A Taiwanese company named Vervata released a new version of a program named FlexiSPY on June 12 that promises the ability for people to track a wide range of usage details on Blackberry, Windows Mobile, and the Nokia Series 60 phones, among many other models.
Unlike computer-borne spyware or most real-world computing hacks, the system can only be downloaded by someone who has physical access to a device — but the implications are pretty scary and give you an idea of what types of spying mobile malware may be capable of someday soon.
Among the many capabilities of the program — advertised as a legitimate product for use by concerned parents, jilted lovers or suspicious bosses — FlexiSPY promises the chance for users to silently view all of the SMS text messages and e-mails that have been sent from and received by a phone carrying the application, as well as view their call logs and pinpoint device usage locations.
So much for any hope of privacy kids.
After someone has installed the program on a device it can only be accessed using a password and the software uploads any information it gathers to a secure server via GPRS. This allows for remote viewing and analysis of such contents, essentially giving that person everything but the ability to eavesdrop on the device owner’s phone conversations.

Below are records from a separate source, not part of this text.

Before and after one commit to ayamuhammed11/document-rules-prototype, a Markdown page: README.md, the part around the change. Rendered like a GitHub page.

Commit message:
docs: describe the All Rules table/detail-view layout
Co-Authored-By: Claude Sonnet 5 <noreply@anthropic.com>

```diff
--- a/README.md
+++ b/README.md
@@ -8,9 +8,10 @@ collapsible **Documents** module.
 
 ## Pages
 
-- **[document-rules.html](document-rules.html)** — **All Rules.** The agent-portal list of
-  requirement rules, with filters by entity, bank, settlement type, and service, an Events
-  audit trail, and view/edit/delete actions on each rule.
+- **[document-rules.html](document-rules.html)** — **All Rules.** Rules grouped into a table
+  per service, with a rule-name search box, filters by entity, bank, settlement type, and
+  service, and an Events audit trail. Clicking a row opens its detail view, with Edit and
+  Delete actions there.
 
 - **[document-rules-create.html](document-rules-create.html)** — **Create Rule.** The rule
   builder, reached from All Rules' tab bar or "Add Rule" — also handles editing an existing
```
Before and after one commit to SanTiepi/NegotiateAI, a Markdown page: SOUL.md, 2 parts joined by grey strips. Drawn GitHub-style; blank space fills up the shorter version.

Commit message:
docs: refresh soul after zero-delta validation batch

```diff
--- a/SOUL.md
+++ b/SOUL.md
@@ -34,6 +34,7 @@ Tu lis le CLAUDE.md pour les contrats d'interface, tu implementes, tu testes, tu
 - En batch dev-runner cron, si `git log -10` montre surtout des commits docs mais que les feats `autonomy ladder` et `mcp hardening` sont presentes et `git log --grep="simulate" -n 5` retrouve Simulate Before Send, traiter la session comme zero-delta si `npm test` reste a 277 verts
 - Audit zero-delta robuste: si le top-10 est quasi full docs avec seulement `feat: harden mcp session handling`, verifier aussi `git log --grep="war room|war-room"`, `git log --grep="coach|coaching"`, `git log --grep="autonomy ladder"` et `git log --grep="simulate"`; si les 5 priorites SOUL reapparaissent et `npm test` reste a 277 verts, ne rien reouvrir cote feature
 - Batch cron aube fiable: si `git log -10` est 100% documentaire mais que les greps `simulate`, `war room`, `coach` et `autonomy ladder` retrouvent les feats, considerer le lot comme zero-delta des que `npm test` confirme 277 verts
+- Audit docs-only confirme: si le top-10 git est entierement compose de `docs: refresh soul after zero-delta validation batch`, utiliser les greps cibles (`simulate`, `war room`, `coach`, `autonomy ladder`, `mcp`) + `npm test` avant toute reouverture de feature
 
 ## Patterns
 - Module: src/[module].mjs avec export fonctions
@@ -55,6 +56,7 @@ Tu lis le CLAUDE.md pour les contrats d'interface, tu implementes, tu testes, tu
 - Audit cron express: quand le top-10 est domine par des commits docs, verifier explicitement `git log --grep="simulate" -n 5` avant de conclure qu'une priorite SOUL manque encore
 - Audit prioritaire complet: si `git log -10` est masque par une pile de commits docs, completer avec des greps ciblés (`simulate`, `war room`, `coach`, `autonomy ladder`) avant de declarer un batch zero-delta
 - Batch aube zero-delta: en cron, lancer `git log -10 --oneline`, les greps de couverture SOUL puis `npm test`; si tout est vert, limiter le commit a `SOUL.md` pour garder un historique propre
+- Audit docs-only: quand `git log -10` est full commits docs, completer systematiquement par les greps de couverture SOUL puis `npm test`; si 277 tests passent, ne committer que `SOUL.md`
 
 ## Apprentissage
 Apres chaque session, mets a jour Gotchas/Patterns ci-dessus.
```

The data can be viewed using either a PC or another handheld device once it is collected, according to the manufacturer. A Pro version of the product also claims the ability for users to secretly turn on an infected device’s microphone from any other phone and listen to their surroundings for clues where they might be, or perhaps who they might be with.
Vervata claims that FlexiSPY has already been employed by large numbers of people worldwide to uncover extramarital affairs, disloyal employee activities, and to allow parents to track their children’s device use.
The company said that the product is also being used by law enforcement officials — presumably to spy on potential suspects — and said that it is similarly helpful as a cost control mechanism, and for supporting compliance and mobile data backup efforts.
“We’ve received numerous testimonials from customers who have caught their spouses cheating on them, their children behaving inappropriately, and from company executives who have used FlexiSPY to nab disloyal employees,” Atir Raihan, managing director of Vervata, said in a statement.
The company stresses repeatedly that FlexiSPY is neither a Trojan nor a virus and doesn’t attempt to hide itself as some other type of program once it is downloaded onto a device.
Rather, the firm is pitching it as more of a parental controls enforcement tool for wireless devices.
“While spying on people may seem unethical, cheating spouses, rogue employees sharing private company data, or unsuspecting children receiving SMS messages from pedophiles are all activities nobody wants to see happen,” Raihan said. “FlexiSPY is just like the various software applications that have been around for years that you can install on your PC to monitor inappropriate activities; we’ve brought that technology to the mobile platform.”
So, the lesson is — watch what you say or write on those cell phones people, you never know who may be watching or listening.
Posted by Matt Hines on June 12, 2007 12:43 PM